There is a stark contrast in reactions towards the COVID-19 outbreak between Singapore and Hong Kong. The difference in perceived support from employers is particularly striking, with significantly more Singaporean employees being satisfied with employers’ support compared to those in Hong Kong.
During the week of February 24, Consumer Search Group (CSG), a market research firm, and Ruder Finn, a global integrated communications consultancy, jointly conducted a research study on the socioeconomic impact of the COVID-19 outbreak.
In Singapore, a fraction of public and private sector companies and organizations have announced pay cuts for senior management and provided the option for employees to go on voluntary unpaid leave. However, it is largely business as usual for both the public and private sectors. The study found that a majority of employees in Singapore held positive perceptions towards the level of support provided by employers, with over 60% stating that their employers had provided them with adequate support, compared to only 38% of employees in Hong Kong.

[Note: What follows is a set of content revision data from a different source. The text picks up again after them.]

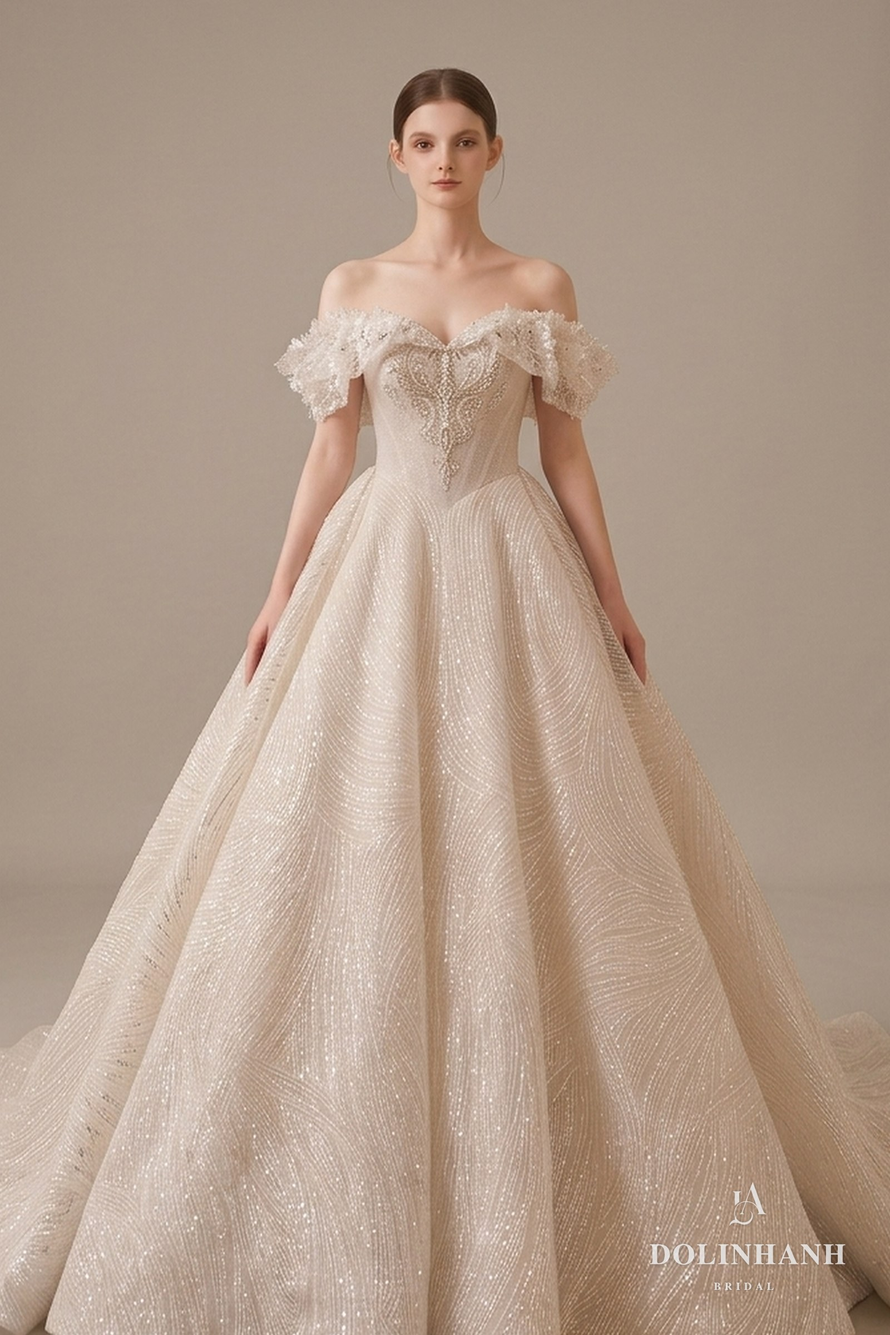
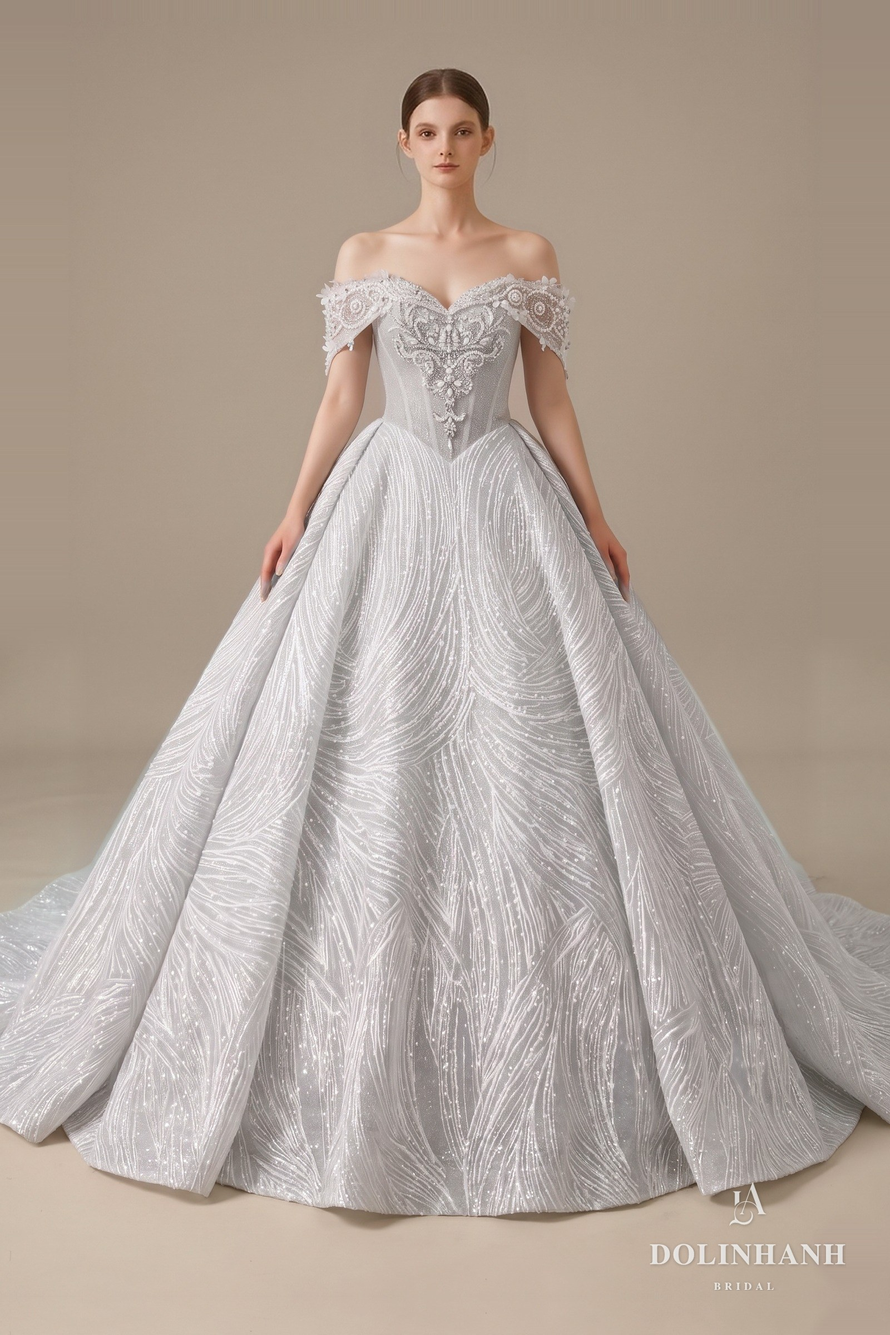
V177: sua anh MS 552: ve lai theo clip TikTok, du gau vay

diff --git a/bo-suu-tap.html b/bo-suu-tap.html
@@ -3852,7 +3852,7 @@ src="https://www.facebook.com/tr?id=1358640082651240&ev=PageView&noscript=1"
         </figure>
         <figure data-dang="ballgown" data-mood="timeless" data-coso="hcm">
           <div class="sl-khung">
-            <div class="sl" data-img="anh/vay/ms552/01.jpg?v=1"></div>
+            <div class="sl" data-img="anh/vay/ms552/01.jpg?v=0511"></div>
           </div>
           <figcaption><span class="kind" data-en="Dolinhanh Bridal" data-zh="Dolinhanh Bridal">Dolinhanh Bridal</span><span class="nm">MS 552</span><span class="de" data-en="Ruffled petal off-shoulder sequin ballgown" data-zh="花瓣荷叶边一字肩亮片大蓬裙">Trễ vai bèo hoa, bồng xoè kim sa</span><span class="gia">US$1,880</span></figcaption>
         </figure>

Only 5% of employees in Singapore felt that support provided by their employers was lacking, compared to 20% of employees in Hong Kong (see Figure 1).
In both cities, employers provided support via a variety of measures. In Singapore, the majority of employees felt adequately supported by their employers due to the provision of hand sanitizer (63%), the provision of health and hygiene guidelines (57%), increased hygiene standards in the workplace (53%) and clear communication surrounding business continuity plans (52%). In Hong Kong, more than half perceived adequate support from their employers due to the provision of face masks (57%), flexible working hours (54%) and the flexibility of being able to work from home (51%).
Despite the continuous spread of the virus, both Singapore (71%) and Hong Kong (72%) residents are optimistic that this epidemic will be over by the end of Q2 of 2020.